The Super Bowl was played, watched, and is now past us. Along with the football game, many people got to enjoy watching the entertaining yet pricey commercials. With a $4.5 million price tag for a thirty second run time, it isn’t just anyone who can afford advertising during the big game. So with big budget gaming companies making tons of cash, it would make sense to see more commercials for video games during these big time slots.

Not to disappoint, video games were advertised during the Super Bowl, but probably not as expected. The only three games to have commercials air nationally were free to play mobile games. Most people would only expect the newest AAA game to have that level of exposure. Those games have huge budgets so it would make sense that they would have enough cash to throw down for an event like this.

What we are seeing, however, is that mobile gaming and its business model is succeeding in a big way. Most free to play mobile games, including the ones that aired in the Super Bowl, have pretty basic gameplay mechanics. They do not involve a ton of programming and are relatively simple to design. So with such low production costs, how do they make so much money?

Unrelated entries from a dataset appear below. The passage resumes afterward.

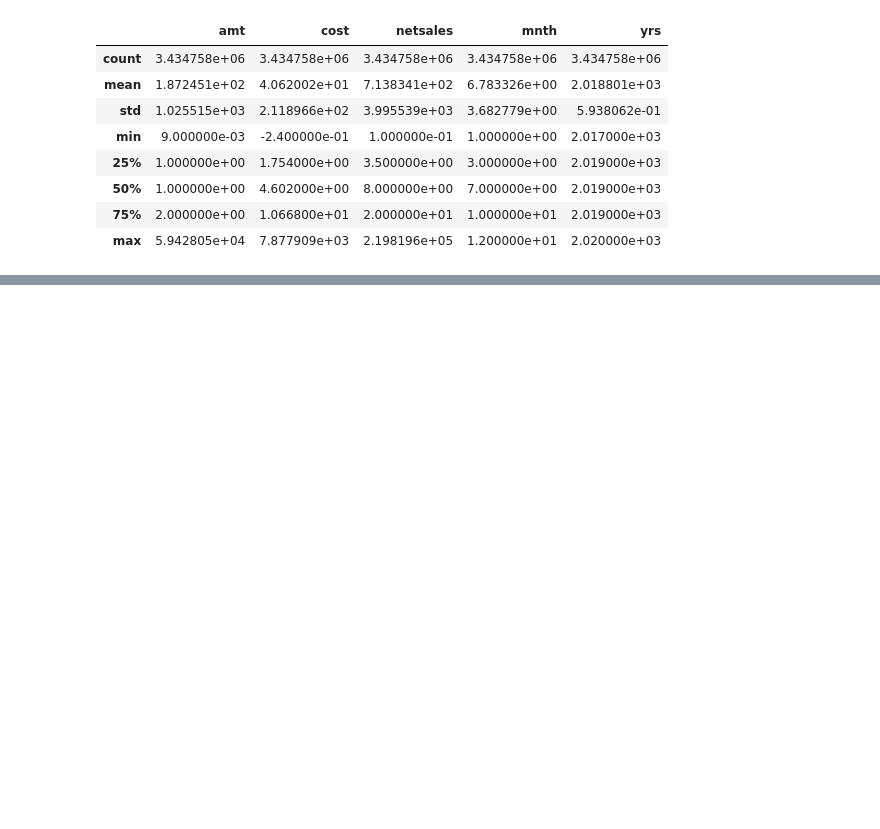
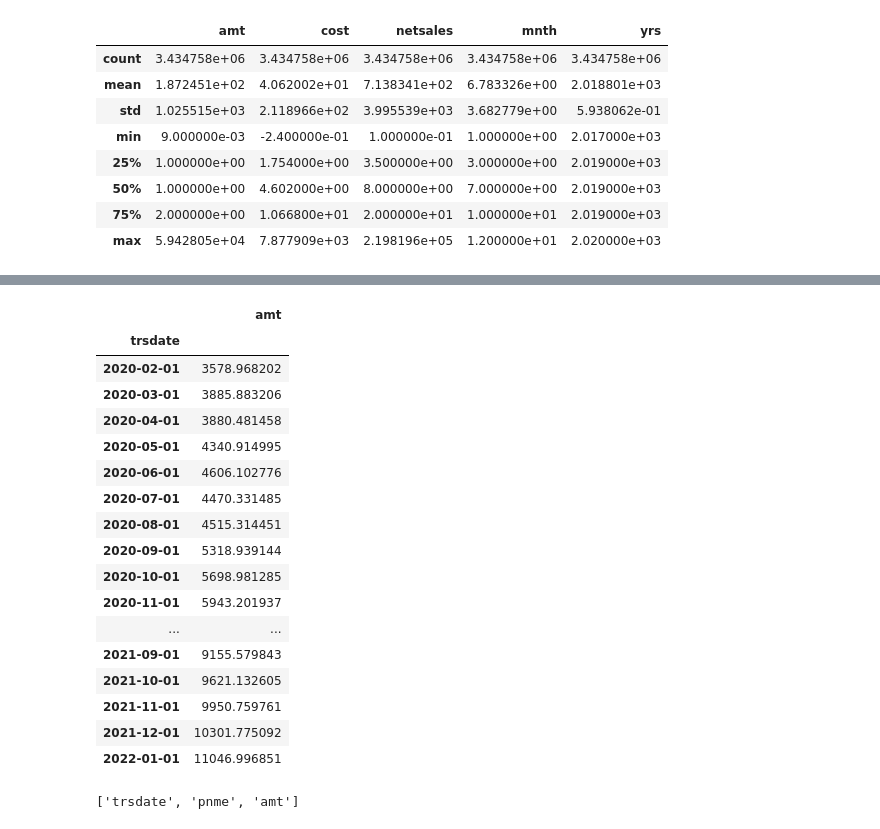
Before and after one commit to odog96veritic/forecast_generator, a Jupyter notebook: notebooks/test_daily_to_monthly.ipynb, the cells around one changed output, grey strips where cells are left out. Cells and saved outputs as stored; diff of their text form; code cells hidden in the pictures; blank space fills up the shorter version.

```diff
--- a/notebooks/test_daily_to_monthly.ipynb
+++ b/notebooks/test_daily_to_monthly.ipynb
@@ -540,0 +587,25 @@ Performing stepwise search to minimize aic
+# %%
+tsfm.get_pred_data('Accessories', is_adjusted=True)
+# %% [output]
+|  | amt |
+| trsdate |  |
+| 2020-02-01 | 3578.968202 |
+| 2020-03-01 | 3885.883206 |
+| 2020-04-01 | 3880.481458 |
+| 2020-05-01 | 4340.914995 |
+| 2020-06-01 | 4606.102776 |
+| 2020-07-01 | 4470.331485 |
+| 2020-08-01 | 4515.314451 |
+| 2020-09-01 | 5318.939144 |
+| 2020-10-01 | 5698.981285 |
+| 2020-11-01 | 5943.201937 |
+| ... | ... |
+| 2021-09-01 | 9155.579843 |
+| 2021-10-01 | 9621.132605 |
+| 2021-11-01 | 9950.759761 |
+| 2021-12-01 | 10301.775092 |
+| 2022-01-01 | 11046.996851 |
+# %%
+tsfm.columns
+# %% [output]
+['trsdate', 'pnme', 'amt']
```
Also changed, not shown: parts of 6 cells of this notebook, 1 other file.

There are different tactics used to inflate profits. The first being that acquiring the game is free. Obviously, giving the game away for free may not seem to make sense on a fiscal stand point for creating profits directly. The genius behind it is that it increases the amount of people that will actually play the game tremendously.

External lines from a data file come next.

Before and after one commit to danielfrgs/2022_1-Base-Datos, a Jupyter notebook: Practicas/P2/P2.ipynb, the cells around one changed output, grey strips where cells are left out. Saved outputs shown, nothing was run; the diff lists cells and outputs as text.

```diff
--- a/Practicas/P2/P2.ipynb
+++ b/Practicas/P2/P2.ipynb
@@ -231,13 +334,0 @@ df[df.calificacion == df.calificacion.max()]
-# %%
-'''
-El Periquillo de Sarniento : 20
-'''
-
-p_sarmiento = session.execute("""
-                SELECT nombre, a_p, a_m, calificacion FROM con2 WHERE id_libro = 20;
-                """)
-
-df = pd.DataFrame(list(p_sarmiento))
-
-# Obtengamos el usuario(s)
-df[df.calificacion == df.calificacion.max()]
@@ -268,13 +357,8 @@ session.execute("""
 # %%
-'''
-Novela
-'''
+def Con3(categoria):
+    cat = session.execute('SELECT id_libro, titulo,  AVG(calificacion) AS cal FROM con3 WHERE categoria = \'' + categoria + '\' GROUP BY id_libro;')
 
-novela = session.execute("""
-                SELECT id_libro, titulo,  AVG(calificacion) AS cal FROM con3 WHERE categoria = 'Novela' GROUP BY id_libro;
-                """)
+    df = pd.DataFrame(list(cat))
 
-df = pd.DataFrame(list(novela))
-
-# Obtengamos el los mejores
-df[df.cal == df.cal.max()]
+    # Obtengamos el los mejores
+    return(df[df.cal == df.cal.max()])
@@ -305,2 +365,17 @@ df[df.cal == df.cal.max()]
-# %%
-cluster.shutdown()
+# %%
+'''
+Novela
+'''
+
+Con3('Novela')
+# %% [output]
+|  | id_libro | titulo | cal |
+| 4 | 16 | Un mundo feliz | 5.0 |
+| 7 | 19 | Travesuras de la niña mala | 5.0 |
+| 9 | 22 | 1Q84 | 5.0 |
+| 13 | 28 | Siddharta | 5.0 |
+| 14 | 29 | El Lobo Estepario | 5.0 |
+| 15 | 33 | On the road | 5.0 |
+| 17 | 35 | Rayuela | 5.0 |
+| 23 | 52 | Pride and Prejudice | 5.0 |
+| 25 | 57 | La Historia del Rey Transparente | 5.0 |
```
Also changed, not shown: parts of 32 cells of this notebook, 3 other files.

People are hesitant with their money, but everyone loves free. Giving low level entertainment for free is still free entertainment. Once the game hits a certain level of popularity and there are enough copies downloaded, the money advertisers pay the creators more than makes up for what they lose in game sales.

There are also crafty incentives to spend more money. Often these games will employ some type of real life money reward system. Sure the game is free, but if you want to level up your character really fast you need a bunch of gems or rubies or coins or whatever. This is common in gaming, but the difference is that in traditional gaming, those rewards were given to the player by playing the game and accomplishing missions. In mobile gaming, these rewards are bought with real cold hard currency.

As I said before, the gameplay is also relatively simple and for a large market, that is also a money maker. Many “gamers” of the current century really aren’t looking for any type of challenge. Before, all games were based around some sort of puzzle or obstacle that needed to be solved or conquered.

These games do not value challenging obstacles and lean more towards volume of gameplay. They can give you 600 levels and when you get to one that’s too hard, you can just buy a power up and blow everything up on the screen. No big deal. Tired of waiting for your castle to be built in the game? Ok, just buy this sack of magic pebbles and it’ll be done faster. There are fistfuls of people that prefer this style of gaming opposed to games that challenge your wit or skill.

So these games tend to just soak up money without trying because people are apparently willing to spend their time and money on them. Whether this is due to some sort of addiction that people have to complete what they started or they just have money falling out of their pockets, the formula is working. So does this mean these games are making more money and are more successful than big budget platform games? The answer is a very disappointing, we’ll see.

The Super Bowl is a somewhat unfair battleground because the market for mobile games and platform games are different. Most big budget games have thrown a lot of money to advertising before the holiday season. A lot of big launch titles come out around then and more people are inclined to make bigger purchases around the holidays. A lot of money is also saved for E3 which is at the start of the summer.

These mobile games are smart to capitalize in a slot like the Super Bowl because over 110 million people are watching. Almost every single one of those people has a phone and the games are free. It just takes that 30 second commercial, a couple clicks here and there, and the profit for these games soar ever higher and higher.

Mobile games are interesting, but it is not time to start screaming industry apocalypse. The market for these games is very compelling, but there is still a large market for the competitive, attentive gamer. Mobile games are nice as time wasters here and there, but there is still credit given to games that are larger, immersive, environment building, and mentally testing.

Until next time this is Bri2Fi and for more stories about the unequivocal brilliance of the gaming world check out more blogs at